# [Problem description]
The job is to find each line of the records below that includes the word "processor" and copy it.

# [Records provided]
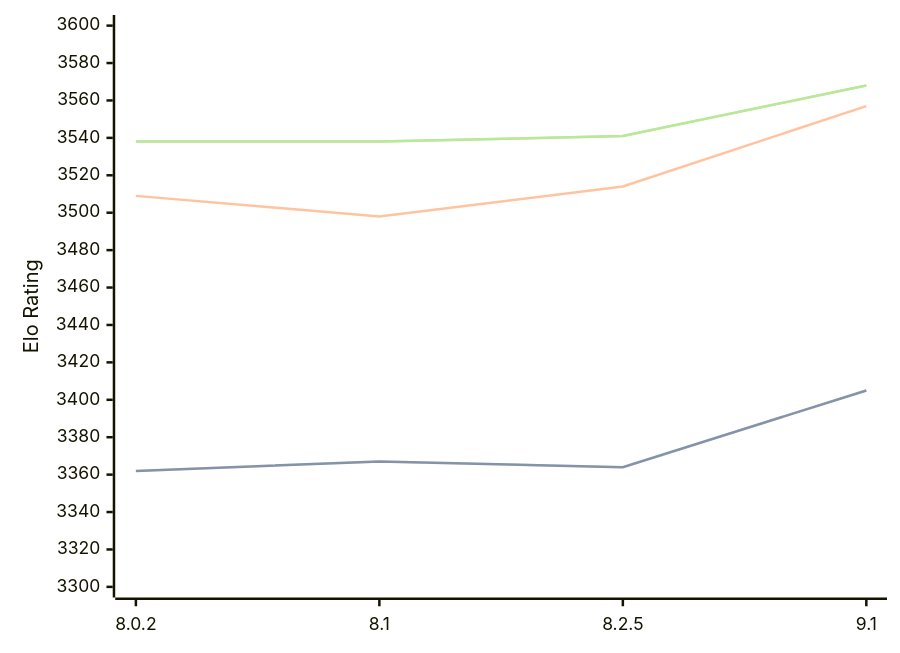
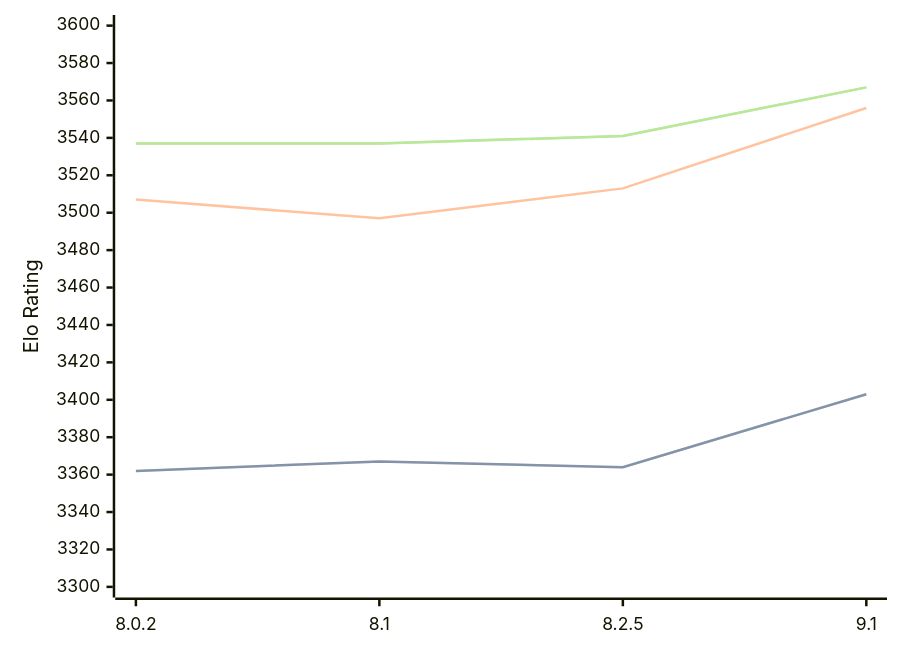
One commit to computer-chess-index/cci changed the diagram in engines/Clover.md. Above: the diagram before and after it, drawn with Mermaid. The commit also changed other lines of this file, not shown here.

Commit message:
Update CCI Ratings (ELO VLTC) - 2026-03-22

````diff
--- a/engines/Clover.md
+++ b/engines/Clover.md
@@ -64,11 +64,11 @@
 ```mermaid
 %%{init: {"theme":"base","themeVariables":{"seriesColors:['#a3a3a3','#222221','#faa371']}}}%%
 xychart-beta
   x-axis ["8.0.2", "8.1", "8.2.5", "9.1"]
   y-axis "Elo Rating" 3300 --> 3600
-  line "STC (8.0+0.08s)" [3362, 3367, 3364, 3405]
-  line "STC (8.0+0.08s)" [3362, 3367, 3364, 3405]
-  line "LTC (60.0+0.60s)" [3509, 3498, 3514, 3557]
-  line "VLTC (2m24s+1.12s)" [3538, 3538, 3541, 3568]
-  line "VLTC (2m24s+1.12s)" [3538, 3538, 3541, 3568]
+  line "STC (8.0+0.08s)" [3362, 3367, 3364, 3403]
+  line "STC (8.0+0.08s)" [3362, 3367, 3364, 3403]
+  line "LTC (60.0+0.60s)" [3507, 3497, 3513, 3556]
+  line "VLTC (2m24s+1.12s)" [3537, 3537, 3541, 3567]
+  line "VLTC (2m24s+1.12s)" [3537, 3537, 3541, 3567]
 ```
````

--

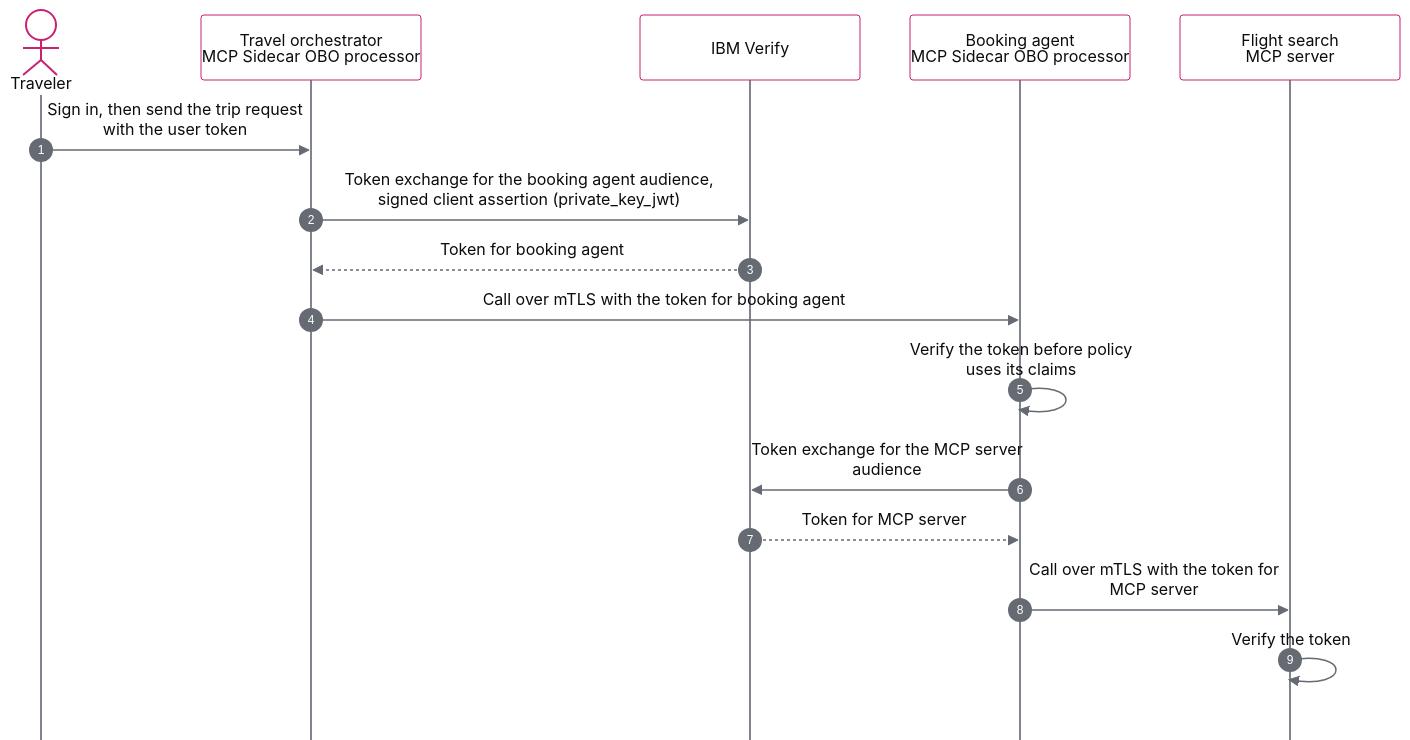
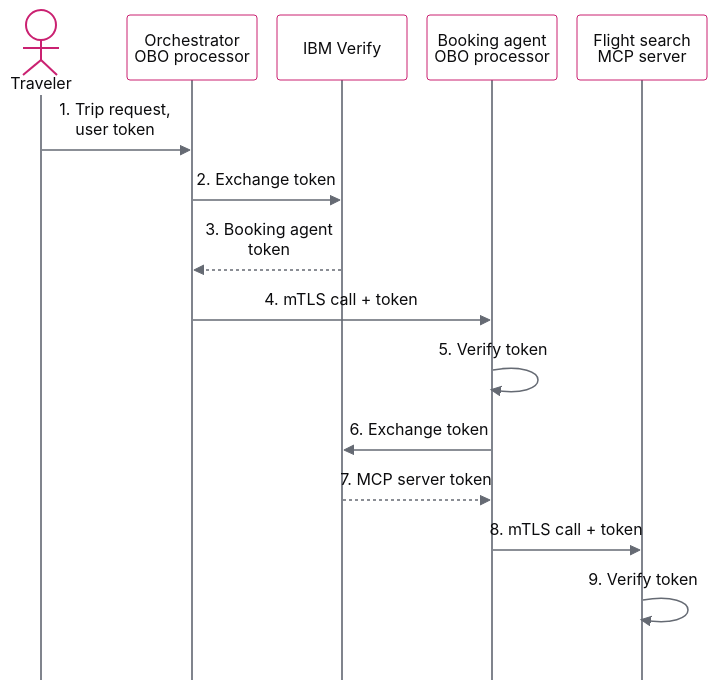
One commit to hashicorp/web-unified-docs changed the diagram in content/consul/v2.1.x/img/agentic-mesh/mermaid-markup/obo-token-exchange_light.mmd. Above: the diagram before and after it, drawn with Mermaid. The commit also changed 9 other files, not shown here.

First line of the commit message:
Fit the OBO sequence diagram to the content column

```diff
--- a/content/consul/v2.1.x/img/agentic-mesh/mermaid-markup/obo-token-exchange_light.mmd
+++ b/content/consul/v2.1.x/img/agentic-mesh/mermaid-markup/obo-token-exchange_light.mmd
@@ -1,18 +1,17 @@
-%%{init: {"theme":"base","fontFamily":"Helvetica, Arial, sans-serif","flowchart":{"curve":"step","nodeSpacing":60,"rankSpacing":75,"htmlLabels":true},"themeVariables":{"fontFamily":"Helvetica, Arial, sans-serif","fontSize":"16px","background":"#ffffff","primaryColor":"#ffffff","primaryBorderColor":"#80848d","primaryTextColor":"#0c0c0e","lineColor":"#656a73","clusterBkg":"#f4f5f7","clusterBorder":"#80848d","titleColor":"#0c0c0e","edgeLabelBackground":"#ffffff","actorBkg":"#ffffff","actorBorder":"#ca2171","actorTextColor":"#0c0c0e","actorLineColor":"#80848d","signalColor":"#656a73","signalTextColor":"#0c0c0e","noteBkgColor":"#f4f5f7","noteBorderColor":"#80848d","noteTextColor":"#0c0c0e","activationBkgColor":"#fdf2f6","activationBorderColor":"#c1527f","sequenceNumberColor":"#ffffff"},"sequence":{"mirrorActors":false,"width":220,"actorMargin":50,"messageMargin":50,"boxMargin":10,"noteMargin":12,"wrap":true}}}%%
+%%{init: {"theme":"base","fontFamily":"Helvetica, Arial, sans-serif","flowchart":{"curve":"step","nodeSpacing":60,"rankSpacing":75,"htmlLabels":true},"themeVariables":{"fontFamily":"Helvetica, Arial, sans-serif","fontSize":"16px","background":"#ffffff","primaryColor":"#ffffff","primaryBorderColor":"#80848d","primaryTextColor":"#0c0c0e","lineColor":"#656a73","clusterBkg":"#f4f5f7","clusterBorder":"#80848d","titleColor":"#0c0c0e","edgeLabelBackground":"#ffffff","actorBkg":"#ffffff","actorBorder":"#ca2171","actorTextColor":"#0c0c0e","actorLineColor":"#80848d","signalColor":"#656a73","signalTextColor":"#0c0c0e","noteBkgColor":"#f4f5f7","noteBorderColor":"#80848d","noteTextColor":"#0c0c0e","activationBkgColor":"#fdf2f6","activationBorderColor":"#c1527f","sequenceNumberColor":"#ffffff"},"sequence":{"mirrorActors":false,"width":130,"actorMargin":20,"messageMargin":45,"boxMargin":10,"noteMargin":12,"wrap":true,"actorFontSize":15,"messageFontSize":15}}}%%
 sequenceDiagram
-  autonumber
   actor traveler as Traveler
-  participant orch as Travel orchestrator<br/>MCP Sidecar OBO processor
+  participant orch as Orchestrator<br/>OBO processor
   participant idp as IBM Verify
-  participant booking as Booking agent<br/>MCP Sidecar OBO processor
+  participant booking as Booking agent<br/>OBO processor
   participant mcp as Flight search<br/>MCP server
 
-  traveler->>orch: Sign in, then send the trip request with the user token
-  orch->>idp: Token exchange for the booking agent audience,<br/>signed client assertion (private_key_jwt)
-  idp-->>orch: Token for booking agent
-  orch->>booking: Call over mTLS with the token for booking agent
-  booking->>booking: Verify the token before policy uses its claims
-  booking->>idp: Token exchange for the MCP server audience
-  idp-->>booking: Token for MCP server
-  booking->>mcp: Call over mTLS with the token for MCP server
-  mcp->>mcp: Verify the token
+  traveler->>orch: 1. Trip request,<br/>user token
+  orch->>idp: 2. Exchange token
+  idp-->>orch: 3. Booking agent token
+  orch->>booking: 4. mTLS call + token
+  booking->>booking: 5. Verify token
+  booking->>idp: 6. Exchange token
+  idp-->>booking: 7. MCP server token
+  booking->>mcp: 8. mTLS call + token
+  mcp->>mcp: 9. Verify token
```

---

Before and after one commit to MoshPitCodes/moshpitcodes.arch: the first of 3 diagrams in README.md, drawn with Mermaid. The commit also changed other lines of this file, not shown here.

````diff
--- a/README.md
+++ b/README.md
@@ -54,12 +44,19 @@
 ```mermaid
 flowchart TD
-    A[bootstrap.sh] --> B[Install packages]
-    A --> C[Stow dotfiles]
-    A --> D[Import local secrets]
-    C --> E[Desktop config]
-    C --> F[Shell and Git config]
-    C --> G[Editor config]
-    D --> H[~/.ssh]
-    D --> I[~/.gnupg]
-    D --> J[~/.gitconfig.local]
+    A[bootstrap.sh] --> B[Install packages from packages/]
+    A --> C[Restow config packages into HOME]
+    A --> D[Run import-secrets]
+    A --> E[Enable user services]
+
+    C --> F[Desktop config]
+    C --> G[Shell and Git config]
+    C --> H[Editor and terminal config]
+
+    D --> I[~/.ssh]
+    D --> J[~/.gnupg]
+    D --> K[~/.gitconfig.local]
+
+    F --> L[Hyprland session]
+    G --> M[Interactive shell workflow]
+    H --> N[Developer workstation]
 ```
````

# [Answer box]
-  participant orch as Travel orchestrator<br/>MCP Sidecar OBO processor
+  participant orch as Orchestrator<br/>OBO processor
-  participant booking as Booking agent<br/>MCP Sidecar OBO processor
+  participant booking as Booking agent<br/>OBO processor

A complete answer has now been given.